All of the entries should be written out again exactly.

----- RECORDS PROVIDED

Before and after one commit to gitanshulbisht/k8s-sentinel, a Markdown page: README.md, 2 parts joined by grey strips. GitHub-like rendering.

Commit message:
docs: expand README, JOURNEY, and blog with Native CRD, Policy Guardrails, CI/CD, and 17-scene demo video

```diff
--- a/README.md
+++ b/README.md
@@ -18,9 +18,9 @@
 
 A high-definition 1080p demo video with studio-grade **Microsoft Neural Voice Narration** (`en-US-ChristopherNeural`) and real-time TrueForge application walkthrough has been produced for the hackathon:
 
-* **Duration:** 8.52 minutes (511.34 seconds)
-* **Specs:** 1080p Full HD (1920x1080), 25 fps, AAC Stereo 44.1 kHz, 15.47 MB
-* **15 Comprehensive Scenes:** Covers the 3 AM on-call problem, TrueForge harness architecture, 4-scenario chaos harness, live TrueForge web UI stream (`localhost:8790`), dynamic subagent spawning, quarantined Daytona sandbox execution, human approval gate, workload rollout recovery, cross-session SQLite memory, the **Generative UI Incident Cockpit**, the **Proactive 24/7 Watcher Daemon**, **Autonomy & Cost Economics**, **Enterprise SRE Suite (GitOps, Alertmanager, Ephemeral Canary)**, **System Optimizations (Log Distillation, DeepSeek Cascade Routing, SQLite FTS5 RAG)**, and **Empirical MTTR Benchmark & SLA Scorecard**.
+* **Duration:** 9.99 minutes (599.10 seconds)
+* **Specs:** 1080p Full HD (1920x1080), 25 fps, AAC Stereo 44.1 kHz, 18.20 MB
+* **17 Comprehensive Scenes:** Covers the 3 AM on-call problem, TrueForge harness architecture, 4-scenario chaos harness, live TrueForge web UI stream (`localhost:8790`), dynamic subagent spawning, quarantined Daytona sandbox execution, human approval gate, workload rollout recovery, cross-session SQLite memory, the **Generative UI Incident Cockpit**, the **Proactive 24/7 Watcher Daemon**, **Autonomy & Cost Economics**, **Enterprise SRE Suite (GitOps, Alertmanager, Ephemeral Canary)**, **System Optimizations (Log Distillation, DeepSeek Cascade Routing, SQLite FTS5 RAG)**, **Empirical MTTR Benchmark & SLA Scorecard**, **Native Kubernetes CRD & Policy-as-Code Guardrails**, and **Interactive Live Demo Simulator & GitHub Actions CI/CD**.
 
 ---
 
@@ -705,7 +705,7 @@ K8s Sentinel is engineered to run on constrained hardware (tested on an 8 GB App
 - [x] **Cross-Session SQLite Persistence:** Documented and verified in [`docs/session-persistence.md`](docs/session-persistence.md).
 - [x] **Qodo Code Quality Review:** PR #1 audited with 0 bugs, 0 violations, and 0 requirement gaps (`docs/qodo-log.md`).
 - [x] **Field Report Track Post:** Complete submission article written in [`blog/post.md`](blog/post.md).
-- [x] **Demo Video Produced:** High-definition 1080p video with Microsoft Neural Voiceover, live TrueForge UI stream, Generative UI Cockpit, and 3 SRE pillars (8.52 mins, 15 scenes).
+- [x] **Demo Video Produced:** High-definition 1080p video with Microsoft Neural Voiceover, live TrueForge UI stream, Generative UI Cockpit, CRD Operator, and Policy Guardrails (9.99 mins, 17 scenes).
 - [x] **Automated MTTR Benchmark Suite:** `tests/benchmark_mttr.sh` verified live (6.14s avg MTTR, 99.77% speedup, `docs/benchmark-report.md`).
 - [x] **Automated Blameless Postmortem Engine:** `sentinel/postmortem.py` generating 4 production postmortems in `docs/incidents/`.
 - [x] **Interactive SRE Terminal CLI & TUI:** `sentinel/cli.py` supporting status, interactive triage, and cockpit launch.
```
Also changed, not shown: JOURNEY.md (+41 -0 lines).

----------

#### ANSWER TO THE PROBLEM
Before and after one commit to gitanshulbisht/k8s-sentinel, a Markdown page: README.md, 2 parts joined by grey strips. GitHub-like rendering.

Commit message:
docs: expand README, JOURNEY, and blog with Native CRD, Policy Guardrails, CI/CD, and 17-scene demo video

```diff
--- a/README.md
+++ b/README.md
@@ -18,9 +18,9 @@
 
 A high-definition 1080p demo video with studio-grade **Microsoft Neural Voice Narration** (`en-US-ChristopherNeural`) and real-time TrueForge application walkthrough has been produced for the hackathon:
 
-* **Duration:** 8.52 minutes (511.34 seconds)
-* **Specs:** 1080p Full HD (1920x1080), 25 fps, AAC Stereo 44.1 kHz, 15.47 MB
-* **15 Comprehensive Scenes:** Covers the 3 AM on-call problem, TrueForge harness architecture, 4-scenario chaos harness, live TrueForge web UI stream (`localhost:8790`), dynamic subagent spawning, quarantined Daytona sandbox execution, human approval gate, workload rollout recovery, cross-session SQLite memory, the **Generative UI Incident Cockpit**, the **Proactive 24/7 Watcher Daemon**, **Autonomy & Cost Economics**, **Enterprise SRE Suite (GitOps, Alertmanager, Ephemeral Canary)**, **System Optimizations (Log Distillation, DeepSeek Cascade Routing, SQLite FTS5 RAG)**, and **Empirical MTTR Benchmark & SLA Scorecard**.
+* **Duration:** 9.99 minutes (599.10 seconds)
+* **Specs:** 1080p Full HD (1920x1080), 25 fps, AAC Stereo 44.1 kHz, 18.20 MB
+* **17 Comprehensive Scenes:** Covers the 3 AM on-call problem, TrueForge harness architecture, 4-scenario chaos harness, live TrueForge web UI stream (`localhost:8790`), dynamic subagent spawning, quarantined Daytona sandbox execution, human approval gate, workload rollout recovery, cross-session SQLite memory, the **Generative UI Incident Cockpit**, the **Proactive 24/7 Watcher Daemon**, **Autonomy & Cost Economics**, **Enterprise SRE Suite (GitOps, Alertmanager, Ephemeral Canary)**, **System Optimizations (Log Distillation, DeepSeek Cascade Routing, SQLite FTS5 RAG)**, **Empirical MTTR Benchmark & SLA Scorecard**, **Native Kubernetes CRD & Policy-as-Code Guardrails**, and **Interactive Live Demo Simulator & GitHub Actions CI/CD**.
 
 ---
 
@@ -705,7 +705,7 @@ K8s Sentinel is engineered to run on constrained hardware (tested on an 8 GB App
 - [x] **Cross-Session SQLite Persistence:** Documented and verified in [`docs/session-persistence.md`](docs/session-persistence.md).
 - [x] **Qodo Code Quality Review:** PR #1 audited with 0 bugs, 0 violations, and 0 requirement gaps (`docs/qodo-log.md`).
 - [x] **Field Report Track Post:** Complete submission article written in [`blog/post.md`](blog/post.md).
-- [x] **Demo Video Produced:** High-definition 1080p video with Microsoft Neural Voiceover, live TrueForge UI stream, Generative UI Cockpit, and 3 SRE pillars (8.52 mins, 15 scenes).
+- [x] **Demo Video Produced:** High-definition 1080p video with Microsoft Neural Voiceover, live TrueForge UI stream, Generative UI Cockpit, CRD Operator, and Policy Guardrails (9.99 mins, 17 scenes).
 - [x] **Automated MTTR Benchmark Suite:** `tests/benchmark_mttr.sh` verified live (6.14s avg MTTR, 99.77% speedup, `docs/benchmark-report.md`).
 - [x] **Automated Blameless Postmortem Engine:** `sentinel/postmortem.py` generating 4 production postmortems in `docs/incidents/`.
 - [x] **Interactive SRE Terminal CLI & TUI:** `sentinel/cli.py` supporting status, interactive triage, and cockpit launch.
```
Also changed, not shown: JOURNEY.md (+41 -0 lines).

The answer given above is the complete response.